*** Data in this exercise Section Begins ***

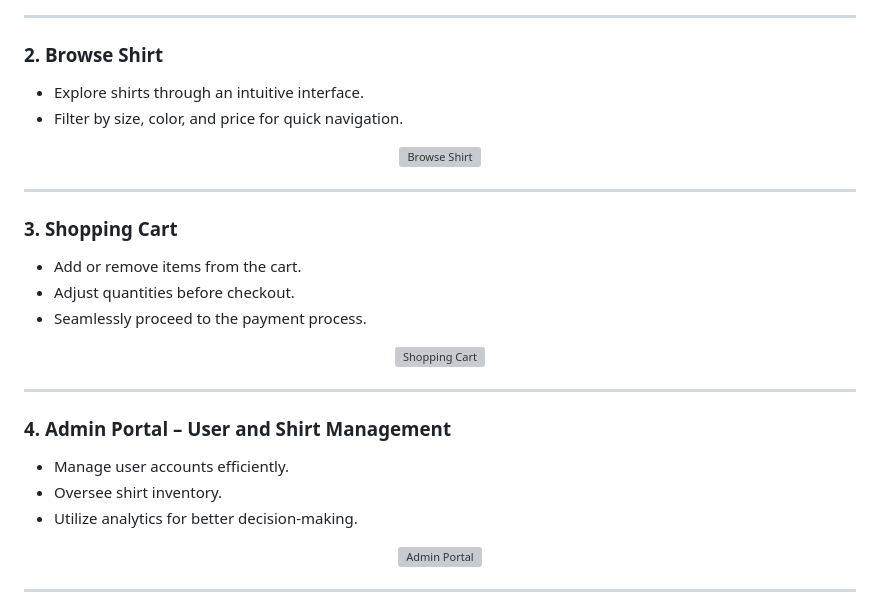
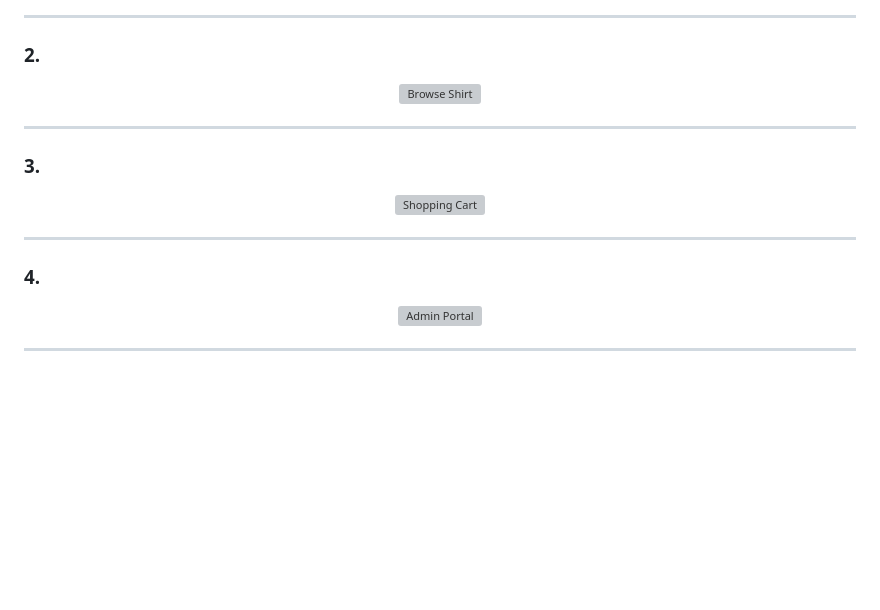
Before and after one commit to jianghuang588/E-commerce_Website, a Markdown page: README.md, the part around one of its changes. Drawn GitHub-style; blank space fills up the shorter version; grey boxes are pictures that could not be loaded.

```diff
--- a/README.md
+++ b/README.md
@@ -55,32 +52,21 @@ Explore the core features of ShirtStore, structured as follows:
 
 ---
 
-### 2. Browse Shirt
-- Explore shirts through an intuitive interface.
-- Filter by size, color, and price for quick navigation.
-
+### 2.
 <p align="center">
   <img src="https://github.com/user-attachments/assets/52702659-6a0c-4f14-ae8c-49df96665bd3" alt="Browse Shirt" width="80%">
 </p>
 
 ---
 
-### 3. Shopping Cart
-- Add or remove items from the cart.
-- Adjust quantities before checkout.
-- Seamlessly proceed to the payment process.
-
+### 3.
 <p align="center">
   <img src="https://github.com/user-attachments/assets/869a238a-d114-4fc8-90d9-ef249793b07e" alt="Shopping Cart" width="80%">
 </p>
 
 ---
 
-### 4. Admin Portal – User and Shirt Management
-- Manage user accounts efficiently.
-- Oversee shirt inventory.
-- Utilize analytics for better decision-making.
-
+### 4.
 <p align="center">
   <img src="https://github.com/user-attachments/assets/33973fe3-bbdb-4434-972d-bf5aa5a15dba" alt="Admin Portal" width="80%">
 </p>
```
Also changed, not shown: other parts of README.md (+4 -7 lines).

*** Data in this exercise Section Ends ***

— To do —
Leave every picture out and output the records exactly.

— Output of the exercise —
Before and after one commit to jianghuang588/E-commerce_Website, a Markdown page: README.md, the part around one of its changes. Drawn GitHub-style; blank space fills up the shorter version; grey boxes are pictures that could not be loaded.

```diff
--- a/README.md
+++ b/README.md
@@ -55,32 +52,21 @@ Explore the core features of ShirtStore, structured as follows:
 
 ---
 
-### 2. Browse Shirt
-- Explore shirts through an intuitive interface.
-- Filter by size, color, and price for quick navigation.
-
+### 2.
 <p align="center">
   <img src="https://github.com/user-attachments/assets/52702659-6a0c-4f14-ae8c-49df96665bd3" alt="Browse Shirt" width="80%">
 </p>
 
 ---
 
-### 3. Shopping Cart
-- Add or remove items from the cart.
-- Adjust quantities before checkout.
-- Seamlessly proceed to the payment process.
-
+### 3.
 <p align="center">
   <img src="https://github.com/user-attachments/assets/869a238a-d114-4fc8-90d9-ef249793b07e" alt="Shopping Cart" width="80%">
 </p>
 
 ---
 
-### 4. Admin Portal – User and Shirt Management
-- Manage user accounts efficiently.
-- Oversee shirt inventory.
-- Utilize analytics for better decision-making.
-
+### 4.
 <p align="center">
   <img src="https://github.com/user-attachments/assets/33973fe3-bbdb-4434-972d-bf5aa5a15dba" alt="Admin Portal" width="80%">
 </p>
```
Also changed, not shown: other parts of README.md (+4 -7 lines).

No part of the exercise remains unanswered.